Any good currency trader knows that it pays to watch the US stock market, literally.
That’s because the stock market remains the number one risk market.
So figuring out its likely future direction helps you understand where the dollar is going, among other things.
For instance, a rally from indices like the S&P 500 and Dow Jones Industrial Average suggests that risk-on sentiment is alive and well.
The term “risk on” means investors are willing to put capital at risk.
Risk-on moves typically equal a weaker dollar and knowing that can assist you in trading the major currency pairs.
The opposite is also true, where a weak stock market suggests a stronger dollar.
And with the US Dollar Index (DXY) sideways since February 7th, we need all the help we can get in determining the dollar’s next move.
First up is the S&P 500, which we’ll analyze via the SPX500.
We saw the SPX500 break out from its all-time high trend line on January 23rd after trading below it for over a year.
There’s also a large ascending channel that has developed since the October 2022 low.
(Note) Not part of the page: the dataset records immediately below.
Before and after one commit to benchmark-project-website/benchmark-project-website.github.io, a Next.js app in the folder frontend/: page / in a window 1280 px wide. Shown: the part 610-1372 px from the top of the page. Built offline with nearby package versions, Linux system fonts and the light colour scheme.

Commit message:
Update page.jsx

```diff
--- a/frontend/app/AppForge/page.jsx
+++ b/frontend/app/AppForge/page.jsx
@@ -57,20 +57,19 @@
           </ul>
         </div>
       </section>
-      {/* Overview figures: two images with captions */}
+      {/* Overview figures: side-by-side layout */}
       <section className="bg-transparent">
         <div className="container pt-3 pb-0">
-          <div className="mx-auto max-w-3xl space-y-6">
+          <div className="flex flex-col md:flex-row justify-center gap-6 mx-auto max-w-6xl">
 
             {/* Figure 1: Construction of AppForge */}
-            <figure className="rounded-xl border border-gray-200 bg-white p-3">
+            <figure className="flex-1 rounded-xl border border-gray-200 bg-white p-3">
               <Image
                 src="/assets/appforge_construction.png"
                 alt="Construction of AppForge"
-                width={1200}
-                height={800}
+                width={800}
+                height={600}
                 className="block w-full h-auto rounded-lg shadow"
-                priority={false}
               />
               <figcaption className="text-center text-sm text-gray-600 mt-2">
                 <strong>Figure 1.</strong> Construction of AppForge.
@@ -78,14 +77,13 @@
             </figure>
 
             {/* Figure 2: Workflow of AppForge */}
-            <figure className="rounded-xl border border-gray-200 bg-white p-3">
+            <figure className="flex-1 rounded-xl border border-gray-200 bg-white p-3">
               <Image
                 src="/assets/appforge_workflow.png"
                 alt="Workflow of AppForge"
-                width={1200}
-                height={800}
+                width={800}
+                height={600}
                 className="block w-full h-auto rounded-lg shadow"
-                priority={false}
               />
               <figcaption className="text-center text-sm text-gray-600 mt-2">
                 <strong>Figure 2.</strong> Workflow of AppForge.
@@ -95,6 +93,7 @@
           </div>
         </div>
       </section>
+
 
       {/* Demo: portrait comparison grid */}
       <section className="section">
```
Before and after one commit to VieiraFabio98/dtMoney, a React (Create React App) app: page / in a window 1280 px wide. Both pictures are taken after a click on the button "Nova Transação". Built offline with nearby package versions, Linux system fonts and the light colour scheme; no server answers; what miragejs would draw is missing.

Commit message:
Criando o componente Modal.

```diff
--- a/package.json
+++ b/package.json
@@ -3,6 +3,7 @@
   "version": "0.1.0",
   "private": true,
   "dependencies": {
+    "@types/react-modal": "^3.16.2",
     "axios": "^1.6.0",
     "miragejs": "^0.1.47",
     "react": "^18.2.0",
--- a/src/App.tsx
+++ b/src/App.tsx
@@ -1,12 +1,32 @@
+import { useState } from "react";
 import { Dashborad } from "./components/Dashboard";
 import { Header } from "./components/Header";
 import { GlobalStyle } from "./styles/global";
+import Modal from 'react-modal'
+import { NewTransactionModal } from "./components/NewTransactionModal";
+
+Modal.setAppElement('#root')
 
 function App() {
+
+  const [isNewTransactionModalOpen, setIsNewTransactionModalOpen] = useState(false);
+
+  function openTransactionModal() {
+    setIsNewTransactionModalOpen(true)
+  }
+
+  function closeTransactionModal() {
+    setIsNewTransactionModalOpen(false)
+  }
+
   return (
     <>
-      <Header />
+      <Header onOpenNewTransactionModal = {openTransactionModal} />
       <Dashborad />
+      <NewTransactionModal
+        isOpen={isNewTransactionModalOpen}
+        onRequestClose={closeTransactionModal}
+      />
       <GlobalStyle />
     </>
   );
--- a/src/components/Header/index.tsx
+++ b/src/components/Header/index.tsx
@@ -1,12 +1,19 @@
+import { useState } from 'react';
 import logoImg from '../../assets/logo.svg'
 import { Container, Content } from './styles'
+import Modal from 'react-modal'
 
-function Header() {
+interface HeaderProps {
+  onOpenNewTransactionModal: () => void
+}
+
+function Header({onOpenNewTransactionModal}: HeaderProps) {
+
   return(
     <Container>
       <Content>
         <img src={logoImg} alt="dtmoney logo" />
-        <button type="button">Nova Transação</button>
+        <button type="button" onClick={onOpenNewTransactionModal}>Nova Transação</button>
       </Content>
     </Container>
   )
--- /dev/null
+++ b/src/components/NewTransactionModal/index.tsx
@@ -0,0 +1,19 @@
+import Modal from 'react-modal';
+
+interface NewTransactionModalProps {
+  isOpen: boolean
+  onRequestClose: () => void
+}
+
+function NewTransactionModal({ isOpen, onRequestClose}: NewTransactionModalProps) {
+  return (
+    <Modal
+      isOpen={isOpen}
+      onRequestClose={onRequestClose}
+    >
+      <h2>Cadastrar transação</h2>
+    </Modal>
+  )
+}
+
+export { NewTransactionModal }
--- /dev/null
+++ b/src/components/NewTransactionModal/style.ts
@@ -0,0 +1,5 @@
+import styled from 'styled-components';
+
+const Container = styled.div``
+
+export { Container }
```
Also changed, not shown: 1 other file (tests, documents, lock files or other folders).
If we combine that with the potential bull flag that’s developed recently, the S&P 500 still looks relatively bullish.
However, bulls have to clear this 4,140 resistance level first.
The Dow Jones (DJI) is another stock market index offering clues about sentiment.
We saw the DJI close above its November trend line on Monday. However, it’s trading below it now on an intraday basis.
Bulls must defend 34,100 on a daily closing basis to keep the bullish break intact.
If they can do it, we could see the Dow trend higher toward 36,000 while the S&P reaches toward 4,300.
That scenario would push the dollar down and spark bullish momentum for pairs like EURUSD and potentially GBPUSD.
On the other hand, indices like DJI and the S&P breaking key supports would ignite a dollar rally.
So while there’s still work to be done from both sides, using markets like the Dow Jones and S&P 500 can assist with determining risk on/off sentiment and, thus, the dollar’s trajectory.
But it’s all about the DXY at the end of the day.
And until we get a clean break of the 102.60 to 103.60 range, the dollar is directionless.
A convincing close above 103.60 would open up 104.50 and potentially 105.60.
On the other hand, a daily close below 102.60 support would be bearish for the USD and expose 101.60.